Vehicular Live loads are multiplied with an Impact Factor to accommodate this dynamic effect in the design of bridges. The dynamic loads for moving vehicles are considered Impact in bridge engineering because of the relatively short duration.
The magnitude of the impact factor depends on the bridge span, stiffness and surface roughness, and vehicle dynamic characteristics such as moving speed and isolation system. Impact factor is often referred as Dynamic Allowance, IM, Impact Load in different design codes.
Causes of Impact
The wearing surface of bridges are not usually perfectly smooth, thus the moving vehicle/train suspension must accommodate this roughness by compression and decompression of the suspension system or tires.
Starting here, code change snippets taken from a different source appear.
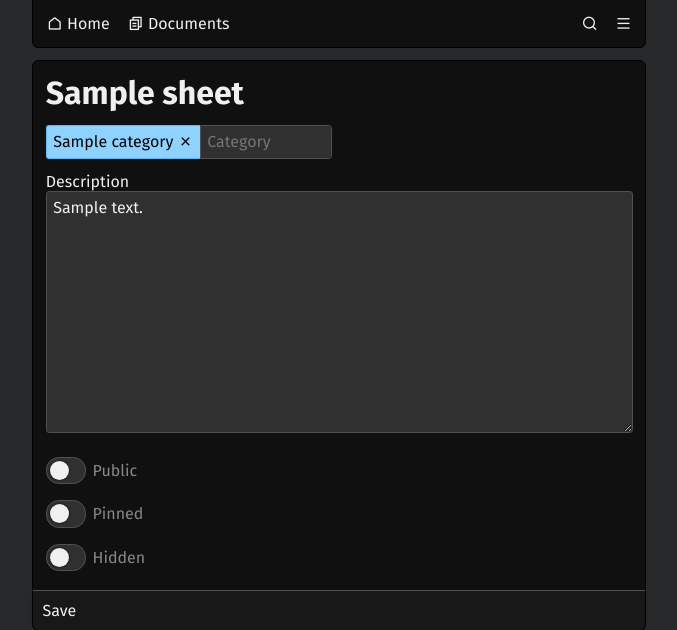
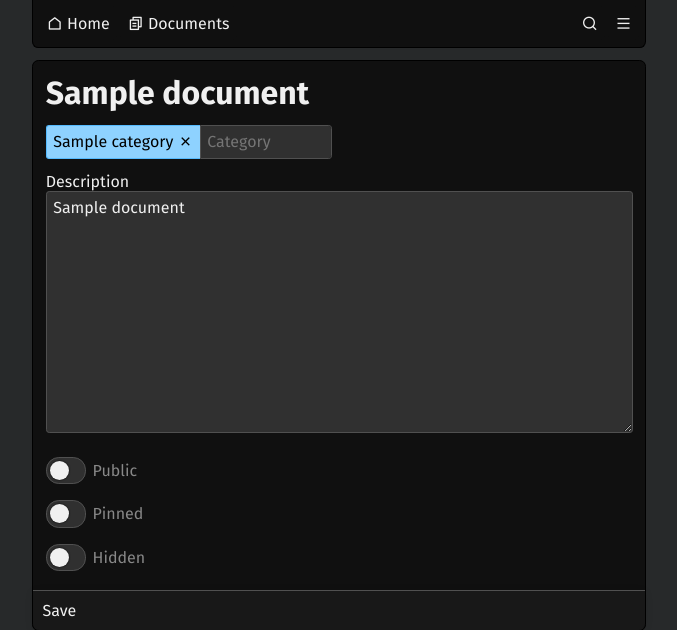
Before and after one commit to ychalier/orgapy, a Django app: template orgapy/templates/orgapy/edit_sheet.html in a window 1280 px wide. Shown: the top 630 px of the page, without its empty margins (32-709 px from the left). Run offline with Django 3.2, Linux system fonts and the light colour scheme; the template is opened without the code that fills it: most values are stand-ins (such as "Sample title", 1, 10 or a date in 2020).

Commit message:
various cleanups after documents introduction

```diff
--- a/orgapy/models.py
+++ b/orgapy/models.py
@@ -103,8 +103,8 @@ class Document(models.Model):
     subtitle = models.TextField(blank=True, null=True)
     content = models.TextField(blank=True, null=True)
     config = models.TextField(blank=True, null=True)
-    source_type = models.CharField(max_length=5) # NOTE: temporary
-    source_id = models.BigIntegerField() # NOTE: temporary
+    source_type = models.CharField(max_length=5) # TODO: remove
+    source_id = models.BigIntegerField() # TODO: remove
 
     class Meta:
         ordering = ["-date_modification"]
@@ -145,7 +145,7 @@ class Document(models.Model):
         return self.project_set.exclude(status=Project.ARCHIVED) # type: ignore
 
     def get_archived_projects(self):
-        return self.project_set.filter(status=Project.ARCHIVED).count() # type: ignore
+        return self.project_set.filter(status=Project.ARCHIVED) # type: ignore
 
 
 class AbstractDocument(models.Model):
--- a/orgapy/static/orgapy/js/projects.js
+++ b/orgapy/static/orgapy/js/projects.js
@@ -116,7 +116,7 @@ class Project {
         dialog.setAttribute("closedby", "any");
         const card = create(dialog, "div", "card");
         const documentIframe = create(card, "iframe", "plain");
-        if (this.document != null) documentIframe.src = this.document.url + "/standalone";
+        if (this.document != null) documentIframe.src = this.document.url + "/fullscreen";
         documentIframe.width = 400;
         documentIframe.height = 400;
         const actionButtons = create(card, "div", "card-actions");
--- a/orgapy/templates/orgapy/documents.html
+++ b/orgapy/templates/orgapy/documents.html
@@ -17,9 +17,9 @@
                     <label for="selectSearchType">Filter</label>
                     <select id="selectSearchType" name="type" style="border-right: none">
                         <option {% if request.GET.type == 'all' %}selected{% endif %} value="all">All types</option>
-                        <option {% if request.GET.type == 'notes' %}selected{% endif %} value="notes">Notes</option>
-                        <option {% if request.GET.type == 'sheets' %}selected{% endif %} value="sheets">Sheets</option>
-                        <option {% if request.GET.type == 'maps' %}selected{% endif %} value="maps">Maps</option>
+                        <option {% if request.GET.type == 'note' %}selected{% endif %} value="note">Notes</option>
+                        <option {% if request.GET.type == 'sheet' %}selected{% endif %} value="sheet">Sheets</option>
+                        <option {% if request.GET.type == 'map' %}selected{% endif %} value="map">Maps</option>
                     </select>
                     <select name="status">
                         <option {% if request.GET.status == 'any' %}selected{% endif %} value="any">Any status</option>
--- a/orgapy/templates/orgapy/edit_map.html
+++ b/orgapy/templates/orgapy/edit_map.html
@@ -9,6 +9,7 @@
     {% csrf_token %}
     {% if document %}<input type="hidden" name="id" value="{{document.id}}" />{% endif %}
     <input hidden type="text" name="modification" value="{% if document %}{{ document.date_modification.timestamp }}{% endif %}" />
+    <input hidden type="text" name="type" value="map" />
     {% if request.GET.next %}<input type="hidden" name="next" value="{{ request.GET.next }}" />{% endif %}
     <div class="card">
         <h1 class="card-header">
--- a/orgapy/templates/orgapy/edit_note.html
+++ b/orgapy/templates/orgapy/edit_note.html
@@ -21,6 +21,7 @@
     {% if document.pinned %}<input type="hidden" name="pinned" checked>{% endif %}
     {% if document.hidden %}<input type="hidden" name="hidden" checked>{% endif %}
     {% endif %}
+    <input hidden type="text" name="type" value="note" />
     <input hidden type="text" name="modification" value="{% if document %}{{ document.date_modification.timestamp }}{% endif %}" />
     <header class="card card--nobottom">
         <h1 class="card-header">
--- a/orgapy/templates/orgapy/edit_sheet.html
+++ b/orgapy/templates/orgapy/edit_sheet.html
@@ -1,38 +1,39 @@
 {% extends "orgapy/layout/skeleton.html" %}
 {% load static %}
 
-{% block title %}Edit {% if sheet %}'{{ sheet.title }}'{% else %}sheet{% endif %}{% endblock title %}
+{% block title %}Edit {% if document %}'{{ document.title }}'{% else %}sheet{% endif %}{% endblock title %}
 
 {% block column_main %}
 
-<form id="form-note-edit" action="{% url 'orgapy:save_sheet' %}" method="post">
+<form id="form-note-edit" action="{% url 'orgapy:save_document' %}" method="post">
     {% csrf_token %}
-    {% if sheet %}<input type="hidden" name="id" value="{{sheet.id}}" />{% endif %}
-    <input hidden type="text" name="modification" value="{% if sheet %}{{ sheet.date_modification.timestamp }}{% endif %}" />
+    {% if document %}<input type="hidden" name="id" value="{{document.id}}" />{% endif %}
+    <input hidden type="text" name="modification" value="{% if document %}{{ document.date_modification.timestamp }}{% endif %}" />
+    <input hidden type="text" name="type" value="sheet" />
     {% if request.GET.next %}<input type="hidden" name="next" value="{{ request.GET.next }}" />{% endif %}
     <div class="card">
         <h1 class="card-header">
-            <input class="input-inline" type="text" name="title" placeholder="Title" maxlength="255" value="{% if request.GET.title %}{{ request.GET.title }}{% else %}{{ sheet.title }}{% endif %}" />
+            <input class="input-inline" type="text" name="title" placeholder="Title" maxlength="255" value="{% if request.GET.title %}{{ request.GET.title }}{% else %}{{ document.title }}{% endif %}" />
         </h1>
         <div class="card-body colll">
-            {% include 'orgapy/partials/categories_input.html' with obj=sheet %}
+            {% include 'orgapy/partials/categories_input.html' with obj=document %}
             <div>
                 <label for="input-content">Description</label>
-                <textarea id="input-content" rows="12" name="content" placeholder="Write content using Markdown">{{ sheet.description }}</textarea>
+                <textarea id="input-content" rows="12" name="subtitle" placeholder="Write content using Markdown">{{ document.subtitle }}</textarea>
             </div>
             <div class="col">
                 <label class="toggle">
-                    <input type="checkbox" name="public" {% if sheet.public %}checked{% endif %} />
+                    <input type="checkbox" name="public" {% if document.public %}checked{% endif %} />
                     <span class="toggle-slider"></span>
                     <span class="toggle-text">Public</span>
                 </label>
                 <label class="toggle">
-                    <input type="checkbox" name="pinned" {% if sheet.pinned %}checked{% endif %} />
+                    <input type="checkbox" name="pinned" {% if document.pinned %}checked{% endif %} />
                     <span class="toggle-slider"></span>
                     <span class="toggle-text">Pinned</span>
                 </label>
                 <label class="toggle">
-                    <input type="checkbox" name="hidden" {% if sheet.hidden %}checked{% endif %} />
+                    <input type="checkbox" name="hidden" {% if document.hidden %}checked{% endif %} />
                     <span class="toggle-slider"></span>
                     <span class="toggle-text">Hidden</span>
                 </label>
--- a/orgapy/templates/orgapy/note.html
+++ b/orgapy/templates/orgapy/note.html
@@ -53,7 +53,7 @@
 <div class="col">
     <div class="row">
         <button id="buttonAddProject" class="button-primary" title="Add project"><i class="ri-add-line"></i> Create project</button>
-        <a class="button button-primary {% if document.archived_projects_count == 0 %}disabled{% endif %}" href="{% url 'orgapy:projects' %}?document={{ document.id }}&status=AR"><i class="ri-briefcase-line"></i> View archived ({{ document.archived_projects_count }})</a>
+        <a class="button button-primary {% if document.get_archived_projects.count == 0 %}disabled{% endif %}" href="{% url 'orgapy:projects' %}?document={{ document.id }}&status=AR"><i class="ri-briefcase-line"></i> View archived ({{ document.get_archived_projects.count }})</a>
     </div>
     <div id="projectsContainer" class="col"></div>
 </div>
--- a/orgapy/templates/orgapy/note_standalone.html
+++ b/orgapy/templates/orgapy/note_fullscreen.html
@@ -1,7 +1,7 @@
 {% extends "orgapy/layout/fullscreen.html" %}
 {% load static %}
 
-{% block title %}{{note.title}}{% endblock title %}
+{% block title %}{{ note.title }}{% endblock title %}
 
 {% block head %}
 {{ block.super }}
--- a/orgapy/templates/orgapy/partials/object_list_item.html
+++ b/orgapy/templates/orgapy/partials/object_list_item.html
@@ -3,8 +3,8 @@
     {% if obj.type_icon %}<i title="{{ obj.get_type_display }}" class="{{ obj.type_icon }}"></i>{% endif %}
     {% if obj.pinned %}<a class="button button-inline" href="{% url 'orgapy:toggle_document_pin' obj.id %}?next={{ request.get_full_path | urlencode }}" title="Unpin"><i class="ri-bookmark-fill"></i></a>{% endif %}
     {% if obj.public %}<a class="button button-inline" href="{% url 'orgapy:toggle_document_public' obj.id %}?next={{ request.get_full_path | urlencode }}" title="Make private"><i class="ri-lock-line"></i></a>{% endif %}
-    {% if obj.active == "notes" and obj.ongoing_projects %}<a class="button button-inline" href="{% url 'orgapy:projects' %}?note={{ obj.id }}" title="Projects"><i class="ri-briefcase-line"></i></a>{% endif %}
-    {% if obj.hidden %}<a class="button button-inline" href="{% url 'orgapy:toggle_hidden' obj.id %}?next={{ request.get_full_path | urlencode }}" title="Unhide"><i class="ri-eye-line"></i></a>{% endif %}
+    {% if obj.get_ongoing_projects %}<a class="button button-inline" href="{% url 'orgapy:projects' %}?note={{ obj.id }}" title="Projects"><i class="ri-briefcase-line"></i></a>{% endif %}
+    {% if obj.hidden %}<a class="button button-inline" href="{% url 'orgapy:toggle_document_hidden' obj.id %}?next={{ request.get_full_path | urlencode }}" title="Unhide"><i class="ri-eye-line"></i></a>{% endif %}
     {% if obj.deleted %}<span>{{ obj.title }}</span>{% else %}<a class="link-hidden" href="{{ obj.get_absolute_url }}">{% if obj.title %}{{ obj.title }}{% else %}<i>Untitled</i>{% endif %}</a>{% endif %}
     {% if obj.categories.all %}{% for category in obj.categories.all %}<a class="link-tenuous" href="{{ category.get_absolute_url }}">#{{category.name}}</a>{% endfor%}{% else %}<a class="link-tenuous" href="{% url 'orgapy:category' name='uncategorized' %}">uncategorized</a>{% endif %}
     <div class="dropdown">
--- a/orgapy/urls.py
+++ b/orgapy/urls.py
@@ -13,7 +13,7 @@ urlpatterns = [
     path("documents/save", views.view_save_document, name="save_document"),
     path("documents/<docid>", views.view_document, name="document"),
     path("documents/<docid>/raw", views.view_document_raw, name="raw_document"),
-    path("documents/<docid>/standalone", views.view_document_standalone, name="standalone_document"),
+    path("documents/<docid>/fullscreen", views.view_note_fullscreen, name="note_fullscreen"),
     path("documents/<docid>/edit", views.view_edit_document, name="edit_document"),
     path("documents/<docid>/hidden", views.view_toggle_document_hidden, name="toggle_document_hidden"),
     path("documents/<docid>/pin", views.view_toggle_document_pin, name="toggle_document_pin"),
```
Also changed, not shown: orgapy/templates/orgapy/maps.html (deleted, +0 -12 lines), orgapy/templates/orgapy/notes.html (deleted, +0 -12 lines), orgapy/templates/orgapy/sheets.html (deleted, +0 -12 lines), orgapy/views/base.py (+19 -20 lines), orgapy/views/utils.py (+16 -0 lines).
Vehicles such as trucks and trains passing bridges at certain speeds will induce two major dynamic effects
- Global vibration and
- Local hammer effects
This oscillation creates additional axle forces that exceed the static weight of the vehicle when acceleration is upward. This is less than the static weight when the acceleration is downward. Although called impact, this phenomenon is referred to as dynamic loading.
Moving vehicles mainly causes vertical vibration of the bridge, Unlike earthquake loads which can cause vibration in bridge longitudinal, transverse, and vertical directions. Impact effect has influence primarily on the superstructure and some of substructure members above the ground because the energy will be dissipated effectively in members underground by the bearing soils.
The interaction between moving vehicles and bridges is a complex phenomenon. The dynamic effects of moving vehicles on bridges are accounted for by a dynamic load allowance or impact factor, in addition to static live load in most of the bridge design specifications.
Impact factor or Dynamic Allowance for various Limit states as per AASHTO LRFD
|Limit State||Impact/ Dynamic Allowance|
|Fatigue and fracture limit state||15%|
|All other limit states||33%|
Characteristics of Impact Factor
- In most of the cases, Impact factor increases as vehicle speed increases.
- Impact decreases as bridge span increases.
- It increases remarkably with increasing surface roughness from “good” to “poor”.
- Impact decreases as vehicles travel in more than one lane.
- The probability of maximum dynamic response occurring at the same time for all vehicles is small.
- Impact factor for exterior girders is much larger than for interior girders this is because the excited torsion mode shapes contribute to the dynamic response of exterior girders.
Impact factor in Different Design Codes
- In British Standards, Impact factor is already considered in the vehicle definition. For railway bridges loading like RL loading, code provides formulas to calculate the dynamics factors.
- Impact percentage are specified in Indian standards for Class AA and 70 R loadings to accommodate dynamic effects of Live loads.